Here's a shot of his front left from below. Please excuse the mud. Though it's difficult to see, his foot is starting to widen a bit, and finally come into some sort of shape. The new heel growth is starting to grow down as well.
This story repeats every day for the next week. There's always a little heat and pulse in his feet after we walk, which worries me even more. As the days go by, he gets a little easier to get in and out of his stall and he walks a little more surely - but not without pain. I bribe the barn workers to spend the time to coax him out to the field, where he spends days befriending a fat lazy Arab. Life is okay, but I still feel terrible.
The first part of January sees us taking family walks through the woods. With Christian and Sonka (our husky-mix), I handwalk Guinness on wandering tours through snow covered wood paths behind the barn for hours at a time. He starts to gain confidence, not only in his feet, but in me. I also come down with the death plauge. Walking him is just about as much as I can manage. Things are looking up.
Just after our vet visit, we start lunging a bit in the arena as a preface to getting back into shape. Guinness looks mildly lame, but works out of it after warming up. I start thinking the slight lameness I've been seeing recently is more associated with his arthritis and being cooped up in the cold weather than with his feet. Lack of movement = sore joints. Finally, I break down and buy a bottle of Keratex. After using it every day for a week, it's been a miracle! No more tender steps on his feet, and now I become sure that the slight off-ness in the start of work is arthritis. That's easier to deal with, and a lot easier on my mind. Long warmups? I can deal with. Unknown pain from the foot, makes me toss and turn in my sleep!

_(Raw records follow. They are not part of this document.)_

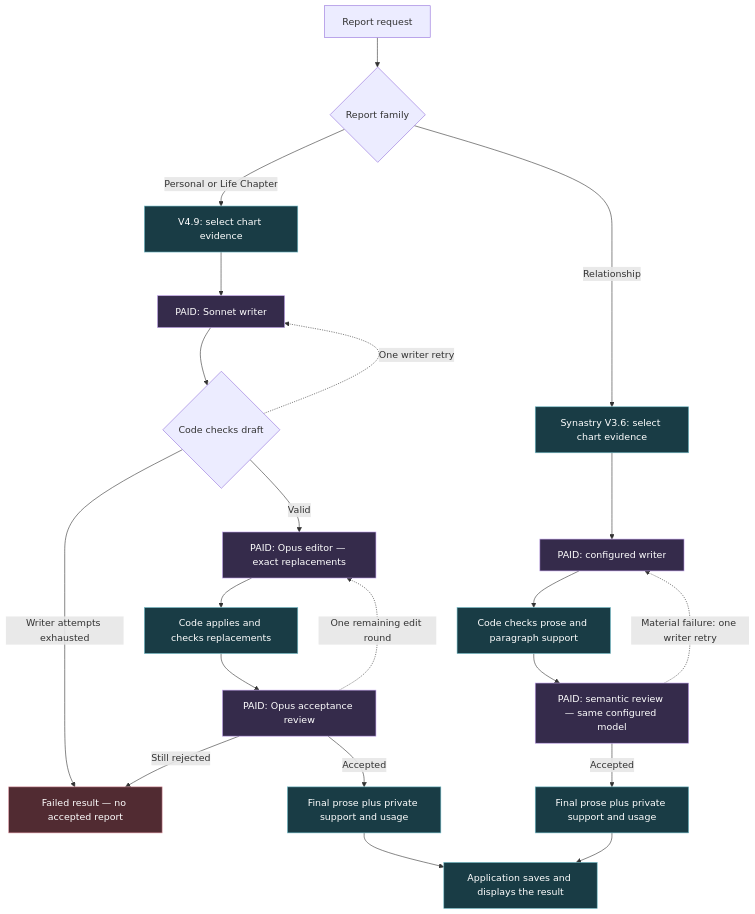
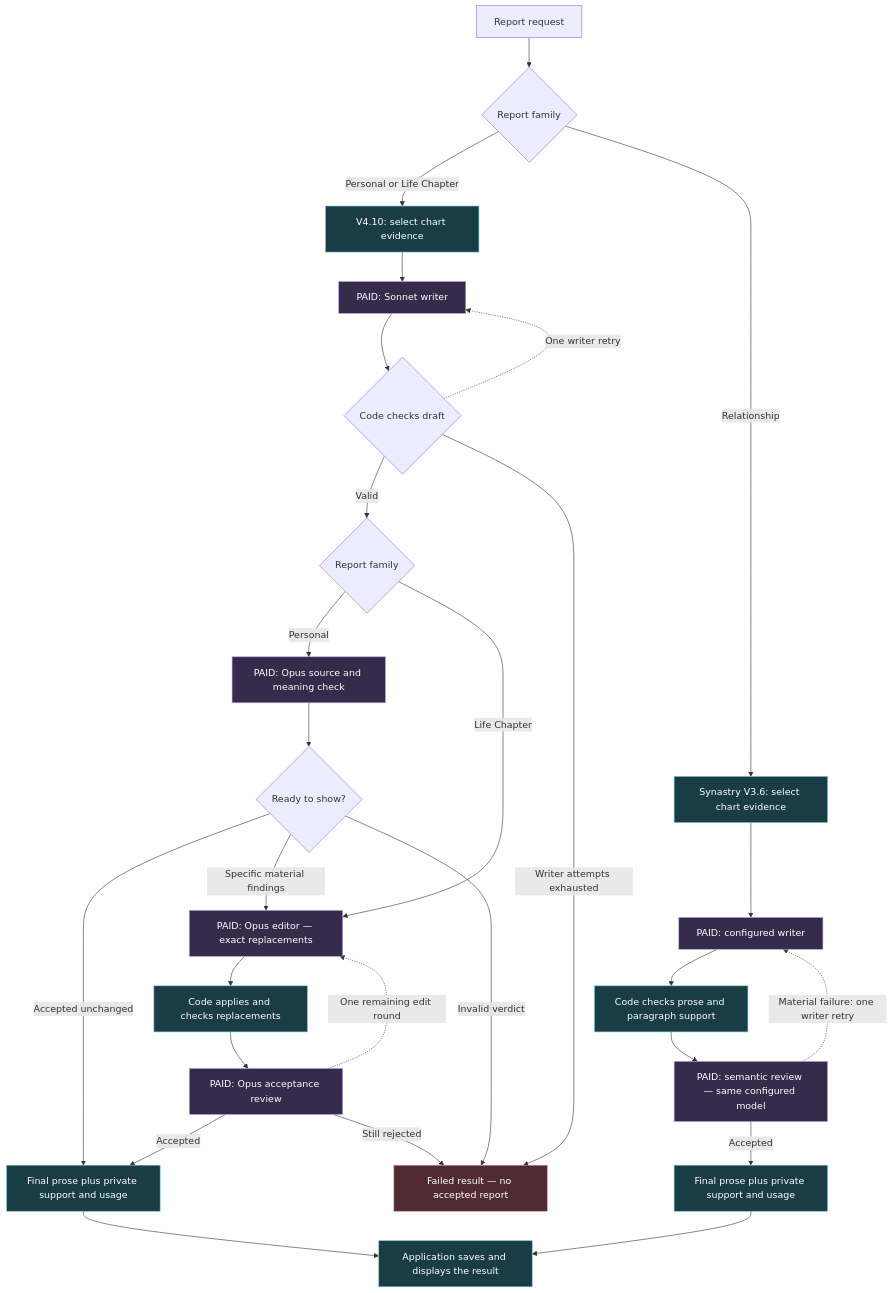
The first of 2 diagrams in docs/architecture/REPORT_WRITING_FLOW.md (tonycecala/Astra), drawn with Mermaid before and after one commit. The commit also changed other lines of this file and 6 other files, not shown here.

Commit message:
Make Personal editing conditional on source-review findings

````diff
--- a/docs/architecture/REPORT_WRITING_FLOW.md
+++ b/docs/architecture/REPORT_WRITING_FLOW.md
@@ -11,35 +11,42 @@
 ```mermaid
 flowchart TD
     R["Report request"] --> T{"Report family"}
-    T -->|Personal or Life Chapter| P["V4.9: select chart evidence"]
+    T -->|Personal or Life Chapter| P["V4.10: select chart evidence"]
     P --> W["PAID: Sonnet writer"]
     W --> C{"Code checks draft"}
-    C -->|Valid| E["PAID: Opus editor — exact replacements"]
+    C -->|Valid| K{"Report family"}
+    K -->|Personal| G0["PAID: Opus source and meaning check"]
+    G0 --> Q{"Ready to show?"}
+    Q -->|Accepted unchanged| O["Final prose plus private support and usage"]
+    Q -->|Specific material findings| E["PAID: Opus editor — exact replacements"]
+    Q -->|Invalid verdict| F["Failed result — no accepted report"]
+    K -->|Life Chapter| E
     C -.->|One writer retry| W
     C -->|Writer attempts exhausted| F["Failed result — no accepted report"]
     E --> A["Code applies and checks replacements"]
     A --> G["PAID: Opus acceptance review"]
-    G -->|Accepted| O["Final prose plus private support and usage"]
+    G -->|Accepted| O
     G -.->|One remaining edit round| E
     G -->|Still rejected| F
     T -->|Relationship| S["Synastry V3.6: select chart evidence"]
     S --> SW["PAID: configured writer"]
     SW --> SC["Code checks prose and paragraph support"]
     SC --> SR["PAID: semantic review — same configured model"]
     SR -->|Accepted| SO["Final prose plus private support and usage"]
     SR -.->|Material failure: one writer retry| SW
     O --> V["Application saves and displays the result"]
     SO --> V
     click P "../../packages/astrology/src/index.ts" "Report dispatch and evidence selection"
     click W "../../packages/astrology/src/report/portraitsV4.ts" "V4 writer"
     click E "../../packages/astrology/src/report/portraitsV4.ts" "V4 editor"
     click G "../../packages/astrology/src/report/portraitsV4.ts" "V4 acceptance review"
+    click G0 "../../packages/astrology/src/report/portraitsV4.ts" "Personal review before editing"
     click SW "../../packages/astrology/src/report/synastryV3.ts" "Synastry writer and review prompts"
     click SR "../../packages/astrology/src/index.ts" "Synastry orchestration"
     classDef paid fill:#352b4b,stroke:#be9fea,color:#fff
     classDef code fill:#193c45,stroke:#72bdc9,color:#fff
     classDef failure fill:#512b32,stroke:#d8939e,color:#fff
-    class W,E,G,SW,SR paid
+    class W,E,G,G0,SW,SR paid
     class P,A,S,SC,O,SO,V code
     class F failure
 ```
````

Last week we started a light conditioning routine. I'm back riding, and it feels SO GOOD. He's very short strided for the first twenty minutes of our walking warm up and his first few turns at the trot are awkward and trippy. After he gets warm, he's much better- long striding and swinging at the walk and the trot, though still tripping a little. Unfortunately, just as things turn around, it's about the time I get off. He's so out of shape, I want to take it easy on him. Right now, that means no more than 30 min under saddle, and mostly at the walk. I don't want to rush him into shape. I want a balanced, supple and well developed horse as I head into good weather season. For now, it's nice to be able to take it easy and work only on his condition and my seat position.

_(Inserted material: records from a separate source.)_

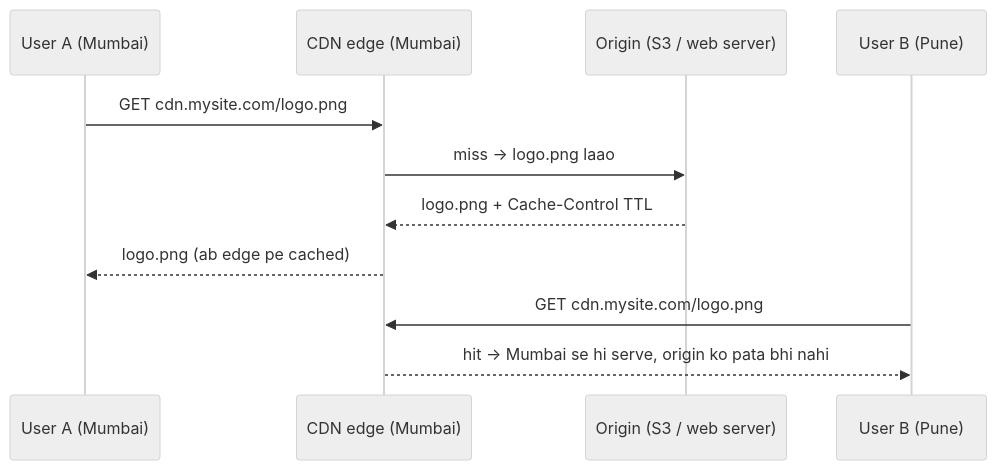
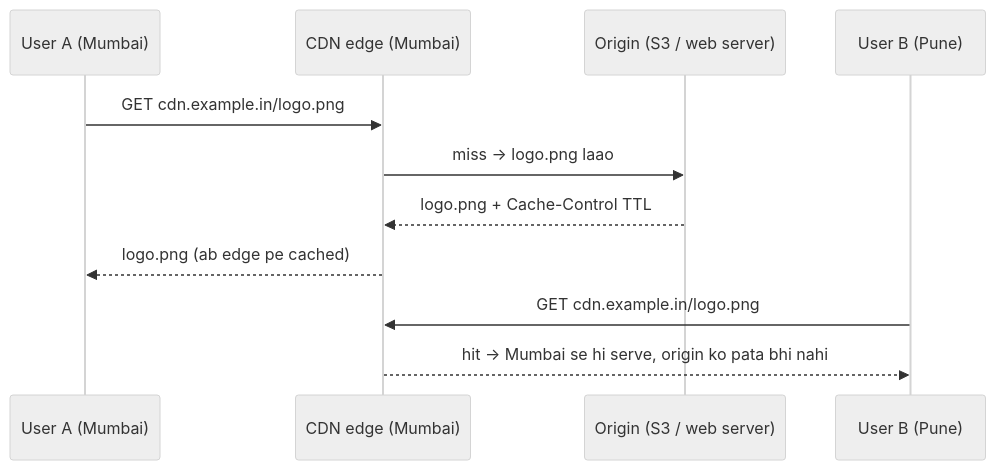
Before and after one commit to JayKap-Git/sysdes: the sixth of 11 diagrams in docs/foundations/01-scale-from-zero-to-millions.hi.md, drawn with Mermaid (neutral theme). The commit also changed other lines of this file and 8 other files, not shown here.

````diff
--- a/docs/foundations/01-scale-from-zero-to-millions.hi.md
+++ b/docs/foundations/01-scale-from-zero-to-millions.hi.md
@@ -292,13 +292,13 @@
 ```mermaid
 sequenceDiagram
     participant A as User A (Mumbai)
     participant E as CDN edge (Mumbai)
     participant O as Origin (S3 / web server)
     participant B as User B (Pune)
-    A->>E: GET cdn.mysite.com/logo.png
+    A->>E: GET cdn.example.in/logo.png
     E->>O: miss → logo.png laao
     O-->>E: logo.png + Cache-Control TTL
     E-->>A: logo.png (ab edge pe cached)
-    B->>E: GET cdn.mysite.com/logo.png
+    B->>E: GET cdn.example.in/logo.png
     E-->>B: hit → Mumbai se hi serve, origin ko pata bhi nahi
 ```
````
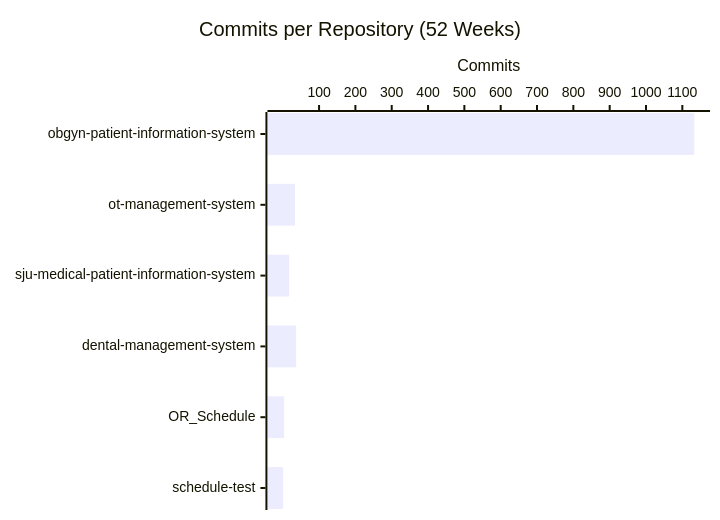
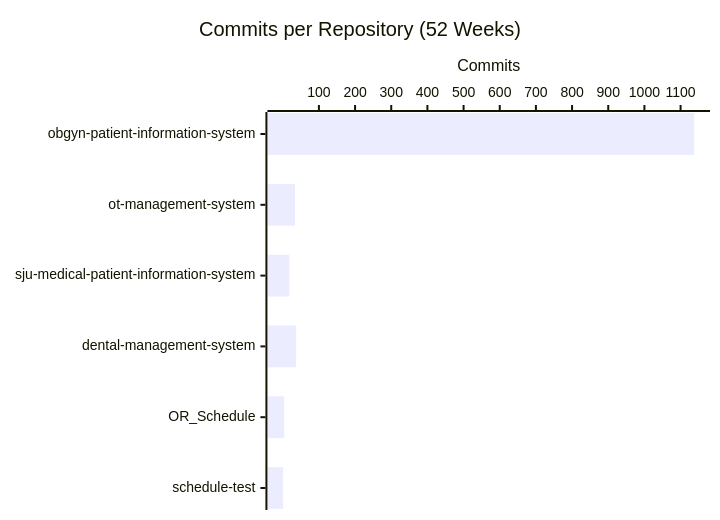
The second of 4 diagrams in profile/README.md (CSTH-Projects/.github), drawn with Mermaid before and after one commit. The commit also changed other lines of this file, not shown here.

````diff
--- a/profile/README.md
+++ b/profile/README.md
@@ -24,7 +24,7 @@
 ```mermaid
 xychart-beta horizontal
     title "Commits per Repository (52 Weeks)"
     x-axis ["obgyn-patient-information-system", "ot-management-system", "sju-medical-patient-information-system", "dental-management-system", "OR_Schedule", "schedule-test"]
     y-axis "Commits"
-    bar [1133, 34, 18, 37, 4, 1]
+    bar [1138, 34, 18, 37, 4, 1]
 ```
````
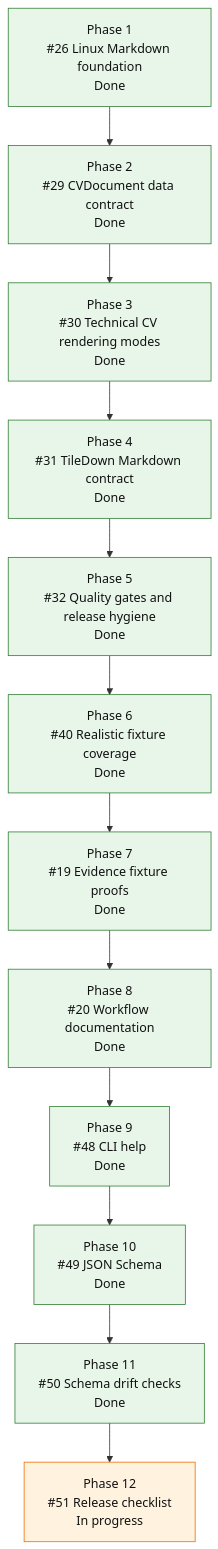
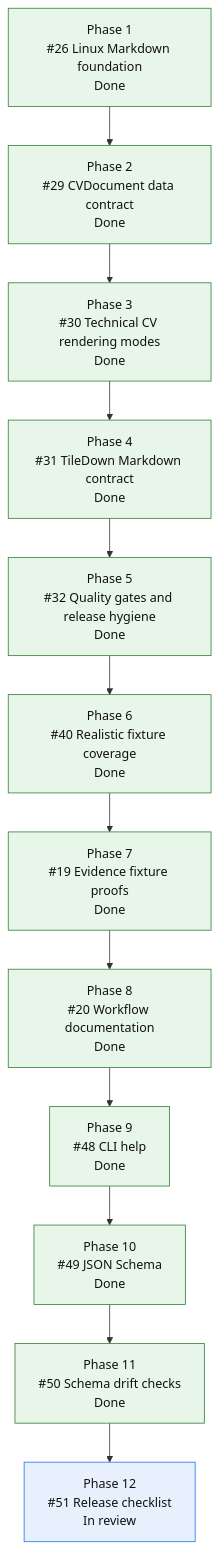
Before and after one commit to mihaelamj/cvbuilder: the diagram in README.md, drawn with Mermaid. The commit also changed 1 other file, not shown here.

Commit message:
docs(roadmap): mark release checklist in review

````diff
--- a/README.md
+++ b/README.md
@@ -165,27 +165,27 @@
 ```mermaid
 flowchart TD
     P1["Phase 1<br/>#26 Linux Markdown foundation<br/>Done"]
     P2["Phase 2<br/>#29 CVDocument data contract<br/>Done"]
     P3["Phase 3<br/>#30 Technical CV rendering modes<br/>Done"]
     P4["Phase 4<br/>#31 TileDown Markdown contract<br/>Done"]
     P5["Phase 5<br/>#32 Quality gates and release hygiene<br/>Done"]
     P6["Phase 6<br/>#40 Realistic fixture coverage<br/>Done"]
     P7["Phase 7<br/>#19 Evidence fixture proofs<br/>Done"]
     P8["Phase 8<br/>#20 Workflow documentation<br/>Done"]
     P9["Phase 9<br/>#48 CLI help<br/>Done"]
     P10["Phase 10<br/>#49 JSON Schema<br/>Done"]
     P11["Phase 11<br/>#50 Schema drift checks<br/>Done"]
-    P12["Phase 12<br/>#51 Release checklist<br/>In progress"]
+    P12["Phase 12<br/>#51 Release checklist<br/>In review"]
 
     P1 --> P2 --> P3 --> P4 --> P5 --> P6 --> P7 --> P8 --> P9 --> P10 --> P11 --> P12
 
     classDef done fill:#e8f5e9,stroke:#2e7d32,color:#111;
     classDef active fill:#fff3e0,stroke:#ef6c00,color:#111;
     classDef review fill:#e8f0fe,stroke:#1a73e8,color:#111;
     classDef next fill:#fff8e1,stroke:#f9a825,color:#111;
     classDef partial fill:#e0f7fa,stroke:#00838f,color:#111;
     classDef todo fill:#eef3ff,stroke:#3367d6,color:#111;
     class P1,P2,P3,P4 done;
     class P5,P6,P7,P8,P9,P10,P11 done;
-    class P12 active;
+    class P12 review;
 ```
````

This afternoon, my farrier came back out for a follow up visit. I was adamant that he come out today due to the problems Guinness has been having stumbling. I think his toes are too long, and he's starting to chip around his quarters too. My farrier agreed, and nipped down his long toes. The farrier isn't a barefoot practitioner, but he is familiar with the practice of rolling up walls, and did a really nice roll on his wall edges to help with breakover. I didn't realize how fast Guinness' feet were growing until I took a look at what had been taken off. Almost a half inch! Wow. And, he walked off tender, but not lame. I Keratexed the newly exposed wall/white line and sent him out in the pasture to walk it off.
After talking with the farrier, I feel so much better about his feet. His wall is noticeably thicker and stronger now than when we first pulled his shoes, and his feet are spreading out remarkably fast, and he's even re-growing a real heel! It really is amazing how quickly hooves can change when they are given the ability to move. Now, if I can keep him pain free and feeling good - we'll be out jumping those XC fences in no time!
We'll be jumping WHAT?!?!!